The oldest filigree pieces discovered in the Iberian Peninsula date back to 2000 – 2500 BC, but their origin is unclear. Possibly, these pieces belonged to traders or navigators originating in the Middle East and were not manufactured here.
Only during the rule of the Romans, during the century. II BC, began to exist in the Peninsula.
But only thousands of years later, in the century. VIII, we were able to ensure with certainty that the filigree was being developed and produced in Portugal. It was with the arrival of Arab peoples that new patterns emerged and that, little by little, the filigree of the Peninsula began to differentiate itself from the filigree of other parts of the world.
The Portuguese filigree mostly represents nature, religion and love:
– the sea is represented with fish, shells, waves and boats;
– nature is the inspiration of flowers, clovers and wreaths;
Other iconic symbols of Portuguese filigree:
– The heart of Viana: a symbol of dedication to the Sacred Heart of Jesus. Queen Maria I was the one who, thankful for the “blessing” of having been given a male son, ordered a heart to be executed in gold.
Over time, the heart started to be related to “profane love”, a symbol of the connection between two human beings. It became so popular that the cornucopias and the lines of Coração de Viana began to be reproduced on handkerchiefs and embroidered on all types of fabrics. Eventually, this brought the recognition and popularity of Coração de Viana to the present day.
– Queen’s earrings: it is almost unanimous that queen earrings appeared in Portugal during the reign of Queen D. Maria I (1734 – 1816). The origin of the name, this, seems to go back to the reign of D. Maria II (1819 – 1853), who wore a pair of these earrings on a visit to Viana do Castelo in 1852. After this visit, they became popular as a symbol of wealth and status and won the name “queen earrings”.

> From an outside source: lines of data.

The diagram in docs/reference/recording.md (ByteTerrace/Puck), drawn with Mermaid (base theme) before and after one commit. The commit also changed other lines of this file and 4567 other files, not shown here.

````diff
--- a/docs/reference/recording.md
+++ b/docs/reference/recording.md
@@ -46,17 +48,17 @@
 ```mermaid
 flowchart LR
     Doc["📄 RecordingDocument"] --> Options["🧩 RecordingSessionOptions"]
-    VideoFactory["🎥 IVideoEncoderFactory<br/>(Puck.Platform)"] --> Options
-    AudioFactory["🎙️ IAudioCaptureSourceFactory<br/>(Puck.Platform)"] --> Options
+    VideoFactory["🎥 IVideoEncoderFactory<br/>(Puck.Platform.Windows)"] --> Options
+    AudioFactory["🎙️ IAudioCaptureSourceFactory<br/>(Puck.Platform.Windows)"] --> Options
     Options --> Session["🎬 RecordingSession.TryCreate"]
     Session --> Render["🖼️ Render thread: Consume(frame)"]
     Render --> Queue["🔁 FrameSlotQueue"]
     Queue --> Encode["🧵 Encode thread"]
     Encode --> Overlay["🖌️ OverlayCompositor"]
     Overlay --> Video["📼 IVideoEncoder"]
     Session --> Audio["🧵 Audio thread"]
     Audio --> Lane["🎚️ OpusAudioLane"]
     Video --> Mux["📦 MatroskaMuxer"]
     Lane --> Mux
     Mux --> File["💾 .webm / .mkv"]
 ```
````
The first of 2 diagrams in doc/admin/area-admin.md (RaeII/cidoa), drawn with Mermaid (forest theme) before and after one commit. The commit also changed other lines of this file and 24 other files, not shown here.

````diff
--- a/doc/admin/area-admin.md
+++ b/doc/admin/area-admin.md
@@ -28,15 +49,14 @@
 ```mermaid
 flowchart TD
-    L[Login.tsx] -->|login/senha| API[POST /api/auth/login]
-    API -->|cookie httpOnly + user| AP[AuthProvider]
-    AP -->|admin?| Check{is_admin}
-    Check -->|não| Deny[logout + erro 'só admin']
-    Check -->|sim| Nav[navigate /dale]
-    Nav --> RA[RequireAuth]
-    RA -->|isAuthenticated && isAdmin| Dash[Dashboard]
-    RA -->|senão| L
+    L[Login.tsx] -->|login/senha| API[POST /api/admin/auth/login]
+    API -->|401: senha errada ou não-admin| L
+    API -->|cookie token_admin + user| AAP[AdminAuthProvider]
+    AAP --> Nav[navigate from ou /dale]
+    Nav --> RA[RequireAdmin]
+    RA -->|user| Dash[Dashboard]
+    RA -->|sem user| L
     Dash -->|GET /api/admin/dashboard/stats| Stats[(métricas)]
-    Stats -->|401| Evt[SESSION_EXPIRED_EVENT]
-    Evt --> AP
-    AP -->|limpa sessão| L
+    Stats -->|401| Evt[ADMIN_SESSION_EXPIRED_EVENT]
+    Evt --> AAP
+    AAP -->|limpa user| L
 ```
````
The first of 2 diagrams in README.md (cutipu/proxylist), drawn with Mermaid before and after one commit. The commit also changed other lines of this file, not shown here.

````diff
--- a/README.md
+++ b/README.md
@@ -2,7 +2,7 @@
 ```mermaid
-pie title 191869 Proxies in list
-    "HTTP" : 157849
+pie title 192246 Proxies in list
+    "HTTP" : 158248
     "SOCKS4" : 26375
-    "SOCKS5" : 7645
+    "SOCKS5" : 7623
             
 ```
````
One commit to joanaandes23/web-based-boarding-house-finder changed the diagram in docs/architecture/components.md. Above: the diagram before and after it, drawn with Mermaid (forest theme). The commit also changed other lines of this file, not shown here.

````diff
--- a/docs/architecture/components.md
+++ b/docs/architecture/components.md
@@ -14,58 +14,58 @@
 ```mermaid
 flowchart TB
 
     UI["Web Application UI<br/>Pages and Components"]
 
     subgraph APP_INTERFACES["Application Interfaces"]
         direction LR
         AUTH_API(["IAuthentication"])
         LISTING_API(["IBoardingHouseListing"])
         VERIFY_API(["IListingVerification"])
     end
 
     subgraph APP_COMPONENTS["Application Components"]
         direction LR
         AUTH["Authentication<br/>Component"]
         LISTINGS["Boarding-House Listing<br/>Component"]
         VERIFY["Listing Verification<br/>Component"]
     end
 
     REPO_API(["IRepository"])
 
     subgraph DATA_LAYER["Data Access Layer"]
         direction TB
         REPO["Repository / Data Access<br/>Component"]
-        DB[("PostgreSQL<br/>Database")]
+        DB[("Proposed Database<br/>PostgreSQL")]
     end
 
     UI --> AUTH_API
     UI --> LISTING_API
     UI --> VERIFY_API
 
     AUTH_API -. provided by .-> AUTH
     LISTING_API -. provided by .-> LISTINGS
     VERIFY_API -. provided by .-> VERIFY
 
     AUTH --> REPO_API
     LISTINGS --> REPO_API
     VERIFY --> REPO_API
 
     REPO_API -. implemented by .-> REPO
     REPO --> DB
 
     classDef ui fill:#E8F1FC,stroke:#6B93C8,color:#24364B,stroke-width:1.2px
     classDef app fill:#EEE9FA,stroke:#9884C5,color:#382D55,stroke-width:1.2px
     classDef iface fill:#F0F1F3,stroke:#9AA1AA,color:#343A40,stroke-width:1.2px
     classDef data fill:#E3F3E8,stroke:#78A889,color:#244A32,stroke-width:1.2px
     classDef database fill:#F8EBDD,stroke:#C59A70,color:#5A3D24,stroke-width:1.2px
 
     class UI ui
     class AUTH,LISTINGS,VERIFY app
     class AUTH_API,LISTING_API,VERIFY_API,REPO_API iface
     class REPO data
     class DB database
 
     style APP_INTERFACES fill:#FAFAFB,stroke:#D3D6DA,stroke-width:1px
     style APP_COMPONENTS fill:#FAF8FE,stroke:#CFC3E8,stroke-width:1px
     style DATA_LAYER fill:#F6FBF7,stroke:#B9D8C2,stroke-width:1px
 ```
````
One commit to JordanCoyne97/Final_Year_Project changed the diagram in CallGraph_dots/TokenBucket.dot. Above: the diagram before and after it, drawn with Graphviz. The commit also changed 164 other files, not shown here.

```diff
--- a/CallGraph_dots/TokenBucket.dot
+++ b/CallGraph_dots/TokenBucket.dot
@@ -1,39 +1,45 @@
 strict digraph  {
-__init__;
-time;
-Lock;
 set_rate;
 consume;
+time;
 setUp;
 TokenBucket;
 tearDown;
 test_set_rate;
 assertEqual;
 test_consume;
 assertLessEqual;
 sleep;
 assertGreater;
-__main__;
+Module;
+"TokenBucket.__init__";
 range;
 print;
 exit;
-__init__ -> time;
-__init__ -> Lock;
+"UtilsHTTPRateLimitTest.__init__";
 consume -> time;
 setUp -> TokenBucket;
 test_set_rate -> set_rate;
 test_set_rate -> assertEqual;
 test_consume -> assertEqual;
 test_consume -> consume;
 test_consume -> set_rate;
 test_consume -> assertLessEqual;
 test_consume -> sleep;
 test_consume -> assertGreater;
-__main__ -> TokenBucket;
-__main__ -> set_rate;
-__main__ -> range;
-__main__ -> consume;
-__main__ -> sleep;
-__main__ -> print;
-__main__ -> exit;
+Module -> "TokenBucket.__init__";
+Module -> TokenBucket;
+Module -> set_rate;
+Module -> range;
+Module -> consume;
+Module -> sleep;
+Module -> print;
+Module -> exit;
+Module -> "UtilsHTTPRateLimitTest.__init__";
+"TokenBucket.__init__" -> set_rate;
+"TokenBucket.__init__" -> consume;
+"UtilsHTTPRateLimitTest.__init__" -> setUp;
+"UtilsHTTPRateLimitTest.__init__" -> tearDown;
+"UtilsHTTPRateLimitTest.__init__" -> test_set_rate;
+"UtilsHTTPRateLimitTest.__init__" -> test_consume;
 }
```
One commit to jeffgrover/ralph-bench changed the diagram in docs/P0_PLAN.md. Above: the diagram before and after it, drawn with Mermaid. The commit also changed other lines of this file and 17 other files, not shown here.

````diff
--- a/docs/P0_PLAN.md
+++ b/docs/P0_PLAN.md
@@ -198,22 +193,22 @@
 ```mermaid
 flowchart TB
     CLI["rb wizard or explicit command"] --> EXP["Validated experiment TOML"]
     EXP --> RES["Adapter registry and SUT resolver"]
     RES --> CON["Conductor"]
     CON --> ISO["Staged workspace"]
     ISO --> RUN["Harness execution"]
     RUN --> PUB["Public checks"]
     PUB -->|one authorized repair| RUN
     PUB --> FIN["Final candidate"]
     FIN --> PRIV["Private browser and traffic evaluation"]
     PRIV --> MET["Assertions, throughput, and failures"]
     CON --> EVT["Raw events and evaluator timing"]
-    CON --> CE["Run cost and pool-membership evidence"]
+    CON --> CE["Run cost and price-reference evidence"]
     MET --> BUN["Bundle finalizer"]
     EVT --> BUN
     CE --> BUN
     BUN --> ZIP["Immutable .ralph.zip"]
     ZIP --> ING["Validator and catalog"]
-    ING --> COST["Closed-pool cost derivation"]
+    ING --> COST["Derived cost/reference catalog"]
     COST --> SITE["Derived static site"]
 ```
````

– The arrecadas: they started being the earrings of the most humble population and that the most privileged classes started to imitate. At its origin were the Castrejas stonework, inspired by the quarter moon.
Today, filigree manufacturing in Portugal is mainly concentrated in the areas of Gondomar and Póvoa do Lanhoso. The proximity of the raw material – coming, for example, from the mountains of Pias and Banjas – made the region one of the most notable nuclei of the Portuguese jewellery. Even today, in 2018, Gondomar is responsible for 60% of the national jewellery production.
A curiosity: Portuguese gold is 19.2 carats (pure gold is 24).